## INSTRUCTIONS FOR THE TASK
Each line below should be restated exactly, with nothing dropped.

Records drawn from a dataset
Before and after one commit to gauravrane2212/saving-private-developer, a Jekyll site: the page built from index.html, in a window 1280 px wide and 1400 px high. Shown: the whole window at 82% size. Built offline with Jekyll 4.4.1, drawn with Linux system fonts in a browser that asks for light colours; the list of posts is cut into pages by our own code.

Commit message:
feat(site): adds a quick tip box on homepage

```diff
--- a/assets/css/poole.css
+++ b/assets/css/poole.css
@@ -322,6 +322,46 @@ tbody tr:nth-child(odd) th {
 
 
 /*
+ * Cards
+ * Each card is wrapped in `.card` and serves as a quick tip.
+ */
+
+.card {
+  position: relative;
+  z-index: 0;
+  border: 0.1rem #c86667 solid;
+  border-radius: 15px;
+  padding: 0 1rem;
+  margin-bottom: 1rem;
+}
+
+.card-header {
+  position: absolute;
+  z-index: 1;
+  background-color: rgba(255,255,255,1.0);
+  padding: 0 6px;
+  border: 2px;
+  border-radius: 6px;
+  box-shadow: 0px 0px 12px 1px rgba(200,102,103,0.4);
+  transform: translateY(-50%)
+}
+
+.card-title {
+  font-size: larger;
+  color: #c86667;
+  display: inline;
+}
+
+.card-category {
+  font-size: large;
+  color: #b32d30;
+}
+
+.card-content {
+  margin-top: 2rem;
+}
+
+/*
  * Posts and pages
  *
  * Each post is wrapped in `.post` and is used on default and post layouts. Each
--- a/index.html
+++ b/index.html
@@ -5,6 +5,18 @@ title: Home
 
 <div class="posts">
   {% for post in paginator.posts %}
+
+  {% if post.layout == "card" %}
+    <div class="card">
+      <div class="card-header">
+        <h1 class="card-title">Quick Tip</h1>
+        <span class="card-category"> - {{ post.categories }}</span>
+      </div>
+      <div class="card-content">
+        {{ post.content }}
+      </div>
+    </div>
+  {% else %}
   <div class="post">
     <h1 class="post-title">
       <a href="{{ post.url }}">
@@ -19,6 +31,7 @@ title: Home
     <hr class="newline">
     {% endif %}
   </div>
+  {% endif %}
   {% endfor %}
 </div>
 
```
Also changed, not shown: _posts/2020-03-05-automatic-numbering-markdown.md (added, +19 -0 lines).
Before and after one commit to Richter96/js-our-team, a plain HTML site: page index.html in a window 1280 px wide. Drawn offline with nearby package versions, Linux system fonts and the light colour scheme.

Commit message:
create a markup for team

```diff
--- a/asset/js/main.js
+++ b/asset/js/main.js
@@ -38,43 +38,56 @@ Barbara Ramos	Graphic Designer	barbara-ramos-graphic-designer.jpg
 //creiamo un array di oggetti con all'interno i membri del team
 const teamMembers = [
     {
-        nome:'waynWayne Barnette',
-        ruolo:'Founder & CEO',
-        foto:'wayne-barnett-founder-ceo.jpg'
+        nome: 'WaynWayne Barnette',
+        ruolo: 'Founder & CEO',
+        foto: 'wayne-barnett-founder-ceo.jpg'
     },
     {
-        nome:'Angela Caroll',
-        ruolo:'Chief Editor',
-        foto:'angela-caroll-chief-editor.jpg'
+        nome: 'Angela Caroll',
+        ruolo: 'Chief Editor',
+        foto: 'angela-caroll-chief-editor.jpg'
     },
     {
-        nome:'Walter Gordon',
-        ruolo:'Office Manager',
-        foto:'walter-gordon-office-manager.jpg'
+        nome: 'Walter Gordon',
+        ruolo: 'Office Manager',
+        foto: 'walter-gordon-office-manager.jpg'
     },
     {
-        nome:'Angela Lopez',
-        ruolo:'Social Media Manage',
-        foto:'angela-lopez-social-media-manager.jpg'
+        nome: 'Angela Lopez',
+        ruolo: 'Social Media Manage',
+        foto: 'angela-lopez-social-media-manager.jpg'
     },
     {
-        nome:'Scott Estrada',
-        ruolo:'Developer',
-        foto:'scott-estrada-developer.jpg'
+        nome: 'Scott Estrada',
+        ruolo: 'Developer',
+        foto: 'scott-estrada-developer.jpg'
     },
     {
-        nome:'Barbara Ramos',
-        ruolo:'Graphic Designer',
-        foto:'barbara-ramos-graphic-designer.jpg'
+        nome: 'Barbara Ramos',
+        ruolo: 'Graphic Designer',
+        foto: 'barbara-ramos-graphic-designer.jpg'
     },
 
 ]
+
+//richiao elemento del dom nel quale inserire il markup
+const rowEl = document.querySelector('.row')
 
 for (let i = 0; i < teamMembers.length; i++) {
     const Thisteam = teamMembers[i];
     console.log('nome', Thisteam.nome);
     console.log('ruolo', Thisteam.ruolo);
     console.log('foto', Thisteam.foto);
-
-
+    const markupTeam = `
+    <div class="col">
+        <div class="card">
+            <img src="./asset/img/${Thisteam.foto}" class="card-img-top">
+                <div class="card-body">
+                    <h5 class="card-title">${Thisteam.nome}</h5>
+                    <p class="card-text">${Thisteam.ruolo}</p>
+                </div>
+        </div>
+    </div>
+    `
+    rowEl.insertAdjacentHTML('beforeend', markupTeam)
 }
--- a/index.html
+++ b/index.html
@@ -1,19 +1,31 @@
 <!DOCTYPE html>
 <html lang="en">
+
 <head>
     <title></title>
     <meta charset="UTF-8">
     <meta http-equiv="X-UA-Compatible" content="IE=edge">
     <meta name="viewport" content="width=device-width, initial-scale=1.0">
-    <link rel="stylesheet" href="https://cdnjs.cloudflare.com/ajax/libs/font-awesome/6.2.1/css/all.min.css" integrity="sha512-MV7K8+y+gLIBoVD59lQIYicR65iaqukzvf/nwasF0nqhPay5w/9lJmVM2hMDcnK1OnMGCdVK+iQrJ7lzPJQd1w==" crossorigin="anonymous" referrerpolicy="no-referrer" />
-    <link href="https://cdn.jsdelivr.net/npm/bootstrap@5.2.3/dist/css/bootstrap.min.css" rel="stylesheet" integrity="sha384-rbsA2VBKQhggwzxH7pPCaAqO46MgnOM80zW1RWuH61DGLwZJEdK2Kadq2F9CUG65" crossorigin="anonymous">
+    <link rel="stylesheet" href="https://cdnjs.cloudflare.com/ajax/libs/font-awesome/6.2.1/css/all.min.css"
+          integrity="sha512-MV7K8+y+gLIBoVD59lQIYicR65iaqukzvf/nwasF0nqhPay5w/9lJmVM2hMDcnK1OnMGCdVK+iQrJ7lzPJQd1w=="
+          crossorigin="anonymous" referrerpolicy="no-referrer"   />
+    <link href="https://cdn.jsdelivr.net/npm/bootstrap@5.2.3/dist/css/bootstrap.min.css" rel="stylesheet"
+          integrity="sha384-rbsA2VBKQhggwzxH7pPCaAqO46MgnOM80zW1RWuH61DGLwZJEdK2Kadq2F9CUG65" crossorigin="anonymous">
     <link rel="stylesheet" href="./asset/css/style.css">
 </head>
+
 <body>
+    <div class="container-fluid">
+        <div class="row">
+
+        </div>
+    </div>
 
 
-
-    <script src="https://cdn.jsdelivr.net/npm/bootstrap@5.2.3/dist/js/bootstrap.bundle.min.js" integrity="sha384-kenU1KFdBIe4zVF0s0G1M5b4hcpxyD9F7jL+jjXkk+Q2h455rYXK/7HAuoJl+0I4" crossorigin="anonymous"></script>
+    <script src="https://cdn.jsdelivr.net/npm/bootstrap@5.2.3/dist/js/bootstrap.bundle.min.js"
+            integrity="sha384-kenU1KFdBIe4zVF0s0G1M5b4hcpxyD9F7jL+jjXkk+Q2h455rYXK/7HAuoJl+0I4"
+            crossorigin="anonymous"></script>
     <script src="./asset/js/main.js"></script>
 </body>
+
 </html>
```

## OUTPUT BELOW
Before and after one commit to gauravrane2212/saving-private-developer, a Jekyll site: the page built from index.html, in a window 1280 px wide and 1400 px high. Shown: the whole window at 82% size. Built offline with Jekyll 4.4.1, drawn with Linux system fonts in a browser that asks for light colours; the list of posts is cut into pages by our own code.

Commit message:
feat(site): adds a quick tip box on homepage

```diff
--- a/assets/css/poole.css
+++ b/assets/css/poole.css
@@ -322,6 +322,46 @@ tbody tr:nth-child(odd) th {
 
 
 /*
+ * Cards
+ * Each card is wrapped in `.card` and serves as a quick tip.
+ */
+
+.card {
+  position: relative;
+  z-index: 0;
+  border: 0.1rem #c86667 solid;
+  border-radius: 15px;
+  padding: 0 1rem;
+  margin-bottom: 1rem;
+}
+
+.card-header {
+  position: absolute;
+  z-index: 1;
+  background-color: rgba(255,255,255,1.0);
+  padding: 0 6px;
+  border: 2px;
+  border-radius: 6px;
+  box-shadow: 0px 0px 12px 1px rgba(200,102,103,0.4);
+  transform: translateY(-50%)
+}
+
+.card-title {
+  font-size: larger;
+  color: #c86667;
+  display: inline;
+}
+
+.card-category {
+  font-size: large;
+  color: #b32d30;
+}
+
+.card-content {
+  margin-top: 2rem;
+}
+
+/*
  * Posts and pages
  *
  * Each post is wrapped in `.post` and is used on default and post layouts. Each
--- a/index.html
+++ b/index.html
@@ -5,6 +5,18 @@ title: Home
 
 <div class="posts">
   {% for post in paginator.posts %}
+
+  {% if post.layout == "card" %}
+    <div class="card">
+      <div class="card-header">
+        <h1 class="card-title">Quick Tip</h1>
+        <span class="card-category"> - {{ post.categories }}</span>
+      </div>
+      <div class="card-content">
+        {{ post.content }}
+      </div>
+    </div>
+  {% else %}
   <div class="post">
     <h1 class="post-title">
       <a href="{{ post.url }}">
@@ -19,6 +31,7 @@ title: Home
     <hr class="newline">
     {% endif %}
   </div>
+  {% endif %}
   {% endfor %}
 </div>
 
```
Also changed, not shown: _posts/2020-03-05-automatic-numbering-markdown.md (added, +19 -0 lines).
Before and after one commit to Richter96/js-our-team, a plain HTML site: page index.html in a window 1280 px wide. Drawn offline with nearby package versions, Linux system fonts and the light colour scheme.

Commit message:
create a markup for team

```diff
--- a/asset/js/main.js
+++ b/asset/js/main.js
@@ -38,43 +38,56 @@ Barbara Ramos	Graphic Designer	barbara-ramos-graphic-designer.jpg
 //creiamo un array di oggetti con all'interno i membri del team
 const teamMembers = [
     {
-        nome:'waynWayne Barnette',
-        ruolo:'Founder & CEO',
-        foto:'wayne-barnett-founder-ceo.jpg'
+        nome: 'WaynWayne Barnette',
+        ruolo: 'Founder & CEO',
+        foto: 'wayne-barnett-founder-ceo.jpg'
     },
     {
-        nome:'Angela Caroll',
-        ruolo:'Chief Editor',
-        foto:'angela-caroll-chief-editor.jpg'
+        nome: 'Angela Caroll',
+        ruolo: 'Chief Editor',
+        foto: 'angela-caroll-chief-editor.jpg'
     },
     {
-        nome:'Walter Gordon',
-        ruolo:'Office Manager',
-        foto:'walter-gordon-office-manager.jpg'
+        nome: 'Walter Gordon',
+        ruolo: 'Office Manager',
+        foto: 'walter-gordon-office-manager.jpg'
     },
     {
-        nome:'Angela Lopez',
-        ruolo:'Social Media Manage',
-        foto:'angela-lopez-social-media-manager.jpg'
+        nome: 'Angela Lopez',
+        ruolo: 'Social Media Manage',
+        foto: 'angela-lopez-social-media-manager.jpg'
     },
     {
-        nome:'Scott Estrada',
-        ruolo:'Developer',
-        foto:'scott-estrada-developer.jpg'
+        nome: 'Scott Estrada',
+        ruolo: 'Developer',
+        foto: 'scott-estrada-developer.jpg'
     },
     {
-        nome:'Barbara Ramos',
-        ruolo:'Graphic Designer',
-        foto:'barbara-ramos-graphic-designer.jpg'
+        nome: 'Barbara Ramos',
+        ruolo: 'Graphic Designer',
+        foto: 'barbara-ramos-graphic-designer.jpg'
     },
 
 ]
+
+//richiao elemento del dom nel quale inserire il markup
+const rowEl = document.querySelector('.row')
 
 for (let i = 0; i < teamMembers.length; i++) {
     const Thisteam = teamMembers[i];
     console.log('nome', Thisteam.nome);
     console.log('ruolo', Thisteam.ruolo);
     console.log('foto', Thisteam.foto);
-
-
+    const markupTeam = `
+    <div class="col">
+        <div class="card">
+            <img src="./asset/img/${Thisteam.foto}" class="card-img-top">
+                <div class="card-body">
+                    <h5 class="card-title">${Thisteam.nome}</h5>
+                    <p class="card-text">${Thisteam.ruolo}</p>
+                </div>
+        </div>
+    </div>
+    `
+    rowEl.insertAdjacentHTML('beforeend', markupTeam)
 }
--- a/index.html
+++ b/index.html
@@ -1,19 +1,31 @@
 <!DOCTYPE html>
 <html lang="en">
+
 <head>
     <title></title>
     <meta charset="UTF-8">
     <meta http-equiv="X-UA-Compatible" content="IE=edge">
     <meta name="viewport" content="width=device-width, initial-scale=1.0">
-    <link rel="stylesheet" href="https://cdnjs.cloudflare.com/ajax/libs/font-awesome/6.2.1/css/all.min.css" integrity="sha512-MV7K8+y+gLIBoVD59lQIYicR65iaqukzvf/nwasF0nqhPay5w/9lJmVM2hMDcnK1OnMGCdVK+iQrJ7lzPJQd1w==" crossorigin="anonymous" referrerpolicy="no-referrer" />
-    <link href="https://cdn.jsdelivr.net/npm/bootstrap@5.2.3/dist/css/bootstrap.min.css" rel="stylesheet" integrity="sha384-rbsA2VBKQhggwzxH7pPCaAqO46MgnOM80zW1RWuH61DGLwZJEdK2Kadq2F9CUG65" crossorigin="anonymous">
+    <link rel="stylesheet" href="https://cdnjs.cloudflare.com/ajax/libs/font-awesome/6.2.1/css/all.min.css"
+          integrity="sha512-MV7K8+y+gLIBoVD59lQIYicR65iaqukzvf/nwasF0nqhPay5w/9lJmVM2hMDcnK1OnMGCdVK+iQrJ7lzPJQd1w=="
+          crossorigin="anonymous" referrerpolicy="no-referrer"   />
+    <link href="https://cdn.jsdelivr.net/npm/bootstrap@5.2.3/dist/css/bootstrap.min.css" rel="stylesheet"
+          integrity="sha384-rbsA2VBKQhggwzxH7pPCaAqO46MgnOM80zW1RWuH61DGLwZJEdK2Kadq2F9CUG65" crossorigin="anonymous">
     <link rel="stylesheet" href="./asset/css/style.css">
 </head>
+
 <body>
+    <div class="container-fluid">
+        <div class="row">
+
+        </div>
+    </div>
 
 
-
-    <script src="https://cdn.jsdelivr.net/npm/bootstrap@5.2.3/dist/js/bootstrap.bundle.min.js" integrity="sha384-kenU1KFdBIe4zVF0s0G1M5b4hcpxyD9F7jL+jjXkk+Q2h455rYXK/7HAuoJl+0I4" crossorigin="anonymous"></script>
+    <script src="https://cdn.jsdelivr.net/npm/bootstrap@5.2.3/dist/js/bootstrap.bundle.min.js"
+            integrity="sha384-kenU1KFdBIe4zVF0s0G1M5b4hcpxyD9F7jL+jjXkk+Q2h455rYXK/7HAuoJl+0I4"
+            crossorigin="anonymous"></script>
     <script src="./asset/js/main.js"></script>
 </body>
+
 </html>
```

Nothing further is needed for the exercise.